TASK OBJECTIVE
Word for word, print all of the entries below.

--- START ---

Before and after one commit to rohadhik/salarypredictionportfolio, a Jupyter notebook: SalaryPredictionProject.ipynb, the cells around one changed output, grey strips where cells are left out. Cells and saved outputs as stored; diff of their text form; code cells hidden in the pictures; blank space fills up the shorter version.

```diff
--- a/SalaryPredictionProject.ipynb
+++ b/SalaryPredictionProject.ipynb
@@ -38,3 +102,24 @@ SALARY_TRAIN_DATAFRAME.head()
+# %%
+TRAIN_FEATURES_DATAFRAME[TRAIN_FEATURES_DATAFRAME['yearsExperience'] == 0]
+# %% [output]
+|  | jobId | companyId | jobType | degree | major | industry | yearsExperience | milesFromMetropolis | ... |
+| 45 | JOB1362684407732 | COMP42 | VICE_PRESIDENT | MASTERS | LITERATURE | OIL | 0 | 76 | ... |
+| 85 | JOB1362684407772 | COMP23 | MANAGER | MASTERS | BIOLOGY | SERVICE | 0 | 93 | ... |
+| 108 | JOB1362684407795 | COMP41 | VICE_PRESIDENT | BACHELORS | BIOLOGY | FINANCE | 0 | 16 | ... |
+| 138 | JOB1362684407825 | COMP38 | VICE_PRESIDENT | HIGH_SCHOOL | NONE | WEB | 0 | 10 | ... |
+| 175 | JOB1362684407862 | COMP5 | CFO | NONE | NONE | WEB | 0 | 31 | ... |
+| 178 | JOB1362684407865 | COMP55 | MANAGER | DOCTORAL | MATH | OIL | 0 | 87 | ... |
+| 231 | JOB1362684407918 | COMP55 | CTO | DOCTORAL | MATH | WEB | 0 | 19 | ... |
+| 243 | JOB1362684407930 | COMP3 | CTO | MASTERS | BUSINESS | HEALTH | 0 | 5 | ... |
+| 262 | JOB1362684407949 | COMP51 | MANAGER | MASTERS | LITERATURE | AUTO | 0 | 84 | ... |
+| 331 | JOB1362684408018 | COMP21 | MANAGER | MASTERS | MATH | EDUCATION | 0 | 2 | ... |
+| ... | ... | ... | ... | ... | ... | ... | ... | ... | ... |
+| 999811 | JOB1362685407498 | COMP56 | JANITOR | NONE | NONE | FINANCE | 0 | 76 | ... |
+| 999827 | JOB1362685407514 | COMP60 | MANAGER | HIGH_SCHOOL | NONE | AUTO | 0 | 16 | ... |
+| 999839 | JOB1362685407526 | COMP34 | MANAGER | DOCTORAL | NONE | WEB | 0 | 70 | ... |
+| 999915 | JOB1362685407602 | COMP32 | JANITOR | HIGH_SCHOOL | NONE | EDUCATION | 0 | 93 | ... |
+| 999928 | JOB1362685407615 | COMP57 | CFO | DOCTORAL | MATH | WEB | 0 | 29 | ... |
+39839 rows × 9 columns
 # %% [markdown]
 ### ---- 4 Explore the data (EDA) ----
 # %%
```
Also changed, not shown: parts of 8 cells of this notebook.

--- END ---

RESULT OF THIS TASK
Before and after one commit to rohadhik/salarypredictionportfolio, a Jupyter notebook: SalaryPredictionProject.ipynb, the cells around one changed output, grey strips where cells are left out. Cells and saved outputs as stored; diff of their text form; code cells hidden in the pictures; blank space fills up the shorter version.

```diff
--- a/SalaryPredictionProject.ipynb
+++ b/SalaryPredictionProject.ipynb
@@ -38,3 +102,24 @@ SALARY_TRAIN_DATAFRAME.head()
+# %%
+TRAIN_FEATURES_DATAFRAME[TRAIN_FEATURES_DATAFRAME['yearsExperience'] == 0]
+# %% [output]
+|  | jobId | companyId | jobType | degree | major | industry | yearsExperience | milesFromMetropolis | ... |
+| 45 | JOB1362684407732 | COMP42 | VICE_PRESIDENT | MASTERS | LITERATURE | OIL | 0 | 76 | ... |
+| 85 | JOB1362684407772 | COMP23 | MANAGER | MASTERS | BIOLOGY | SERVICE | 0 | 93 | ... |
+| 108 | JOB1362684407795 | COMP41 | VICE_PRESIDENT | BACHELORS | BIOLOGY | FINANCE | 0 | 16 | ... |
+| 138 | JOB1362684407825 | COMP38 | VICE_PRESIDENT | HIGH_SCHOOL | NONE | WEB | 0 | 10 | ... |
+| 175 | JOB1362684407862 | COMP5 | CFO | NONE | NONE | WEB | 0 | 31 | ... |
+| 178 | JOB1362684407865 | COMP55 | MANAGER | DOCTORAL | MATH | OIL | 0 | 87 | ... |
+| 231 | JOB1362684407918 | COMP55 | CTO | DOCTORAL | MATH | WEB | 0 | 19 | ... |
+| 243 | JOB1362684407930 | COMP3 | CTO | MASTERS | BUSINESS | HEALTH | 0 | 5 | ... |
+| 262 | JOB1362684407949 | COMP51 | MANAGER | MASTERS | LITERATURE | AUTO | 0 | 84 | ... |
+| 331 | JOB1362684408018 | COMP21 | MANAGER | MASTERS | MATH | EDUCATION | 0 | 2 | ... |
+| ... | ... | ... | ... | ... | ... | ... | ... | ... | ... |
+| 999811 | JOB1362685407498 | COMP56 | JANITOR | NONE | NONE | FINANCE | 0 | 76 | ... |
+| 999827 | JOB1362685407514 | COMP60 | MANAGER | HIGH_SCHOOL | NONE | AUTO | 0 | 16 | ... |
+| 999839 | JOB1362685407526 | COMP34 | MANAGER | DOCTORAL | NONE | WEB | 0 | 70 | ... |
+| 999915 | JOB1362685407602 | COMP32 | JANITOR | HIGH_SCHOOL | NONE | EDUCATION | 0 | 93 | ... |
+| 999928 | JOB1362685407615 | COMP57 | CFO | DOCTORAL | MATH | WEB | 0 | 29 | ... |
+39839 rows × 9 columns
 # %% [markdown]
 ### ---- 4 Explore the data (EDA) ----
 # %%
```
Also changed, not shown: parts of 8 cells of this notebook.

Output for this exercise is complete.